The inland settlement of Leland was named for Mr. William Leland who settled there. However, in the early records it was referred to as 'Leland Place'.
Dr. A. R. Kilpatrick talked to Mr. Leland in 1851 and gives this history:
William Layland (Leland), a Revolutionary soldier, now living on Sicily Island, was born in Berkley County, Virginia near Slinker's Gap, on the Shenandoah River, May 3, 1742. His parents were from New Jersey, of the upper Freehold; his mother's maiden name was Sarah Ellison. In 1773, there was so much agitation and excitement amongst the people and dread of the savages, that his parents returned from Virginia to New Jersey, in the neighborhood whence they had migrated.
In 1776, he enlisted as a volunteer in the Continental service, and after several more enlistments, was honorably discharged May 13, 1789, while in Natchez, Mississippi. He married Miss Elizabeth Swayze, the youngest daughter of Samuel Swayze, near Washington, Adams County, Mississippi on the 9th of January 1799, and lived in that county until March 1835, when he moved to Sicily Island. His wife died on the 9th of March 1837, leaving two daughters and five sons. (De Bow's Review, Vol 12, 1852)
...David Holstein sold for $2300 to Wm. d. Leland situated "at the first of hills" on Sicily Island, containing 237 1/2 acres. Formerly owned by Henry Holstein.

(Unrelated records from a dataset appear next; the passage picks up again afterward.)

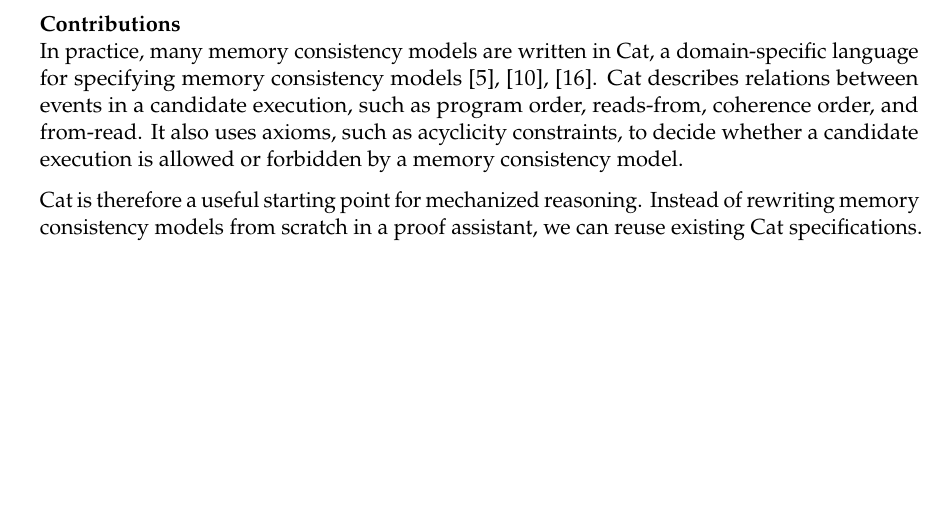
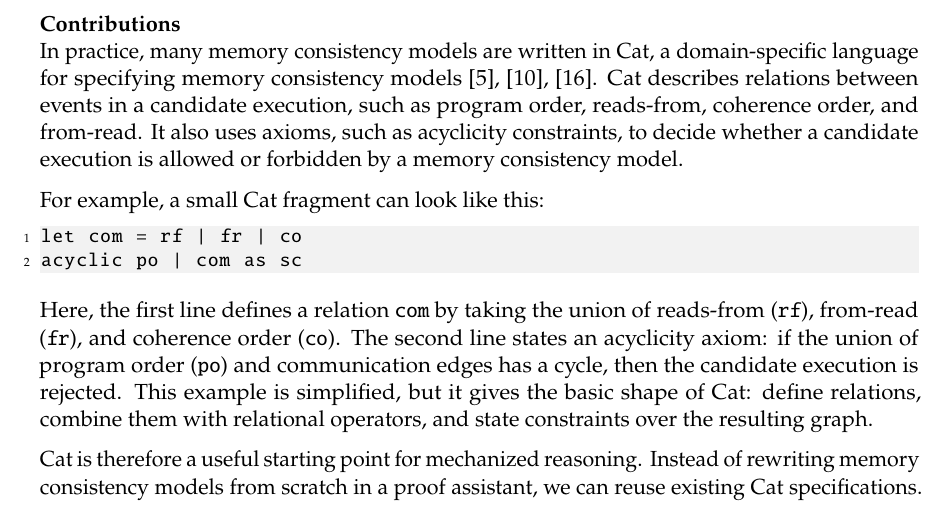
Before and after one commit to nek0las/thesis, a LaTeX thesis (thesis/main.tex, which reads thesis/content/introduction.tex): part of page 11 of 74, cut so that both start at the same text, the shorter picture padded with empty space. Compiled offline with pdfLaTeX.

Commit message:
Add Cat code snippet

```diff
--- a/thesis/content/introduction.tex
+++ b/thesis/content/introduction.tex
@@ -169,6 +169,15 @@ Both testing and formal methods are useful for studying weak memory consistency
 
 In practice, many memory consistency models are written in Cat, a domain-specific language for specifying memory consistency models~\cite{10.1145/2627752,catOnlineDocHerd,catManualSyntax11}. Cat describes relations between events in a candidate execution, such as program order, reads-from, coherence order, and from-read. It also uses axioms, such as acyclicity constraints, to decide whether a candidate execution is allowed or forbidden by a memory consistency model.
 
+For example, a small Cat fragment can look like this:
+
+\begin{lstlisting}
+let com = rf | fr | co
+acyclic po | com as sc
+\end{lstlisting}
+
+Here, the first line defines a relation \texttt{com} by taking the union of reads-from (\texttt{rf}), from-read (\texttt{fr}), and coherence order (\texttt{co}). The second line states an acyclicity axiom: if the union of program order (\texttt{po}) and communication edges has a cycle, then the candidate execution is rejected. This example is simplified, but it gives the basic shape of Cat: define relations, combine them with relational operators, and state constraints over the resulting graph.
+
 Cat is therefore a useful starting point for mechanized reasoning. Instead of rewriting memory consistency models from scratch in a proof assistant, we can reuse existing Cat specifications. However, Cat specifications themselves are not machine-checked proofs. They describe the allowed executions of a memory consistency model, but they do not by themselves provide a proof infrastructure for proving general properties about memory consistency models, such as model inclusion, preservation across updates, or correctness of translations between architectures.
 
 To address this problem, we use interactive theorem proving. Lean 4 is an interactive theorem prover (ITP), which allows us to write mathematical definitions and proofs that are checked by a machine~\cite{deMoura2021lean4}. Mechanization requires additional work, because definitions and proofs must be encoded in the proof assistant. However, it also provides important benefits: it reduces mistakes, makes definitions and lemmas reusable, and makes proofs easier to maintain when memory consistency models change.
```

|1840 U.S. Census - Catahoula Parish Link|
There is recorded an overseeing account for the years of 1836 to 1845 of W. E. Leland in account with W. D. Leland.
In 1845, there is recorded:
...Leland traded to John Higgins 140 acres of land on Sicily Island for a house and lot in Harrisonburg, fronting on Water Street. (Clerk of Court, Harrisonburg, La. Conveyance Record, Bk. J. p. 444.)
...Higgins purchasing for himself the residence lately occupied by Wm. E. Leland and his father and brother, situated on Sicily Island. (Clerk of Court, Harrisonburg, La. Conveyance Record, Bk. J. p. 445.)
From Peck, IV Will, History of Sicily Island, 1976:
He was at the battle of Trenton under the General-in-Chief, and with the army in 1777, when encamped at Valley Forge, with General Washington. Mr. Layland will always be remembered, first for his exciting adventures as a Revolutionary soldier and second for his name being given to the settlement on Sicily Island now called Leland. His descendents, including the Florence Duncle Meyers family, still live in the area.
|Leland Water Tower, 2011|
|Leland Store, 2011|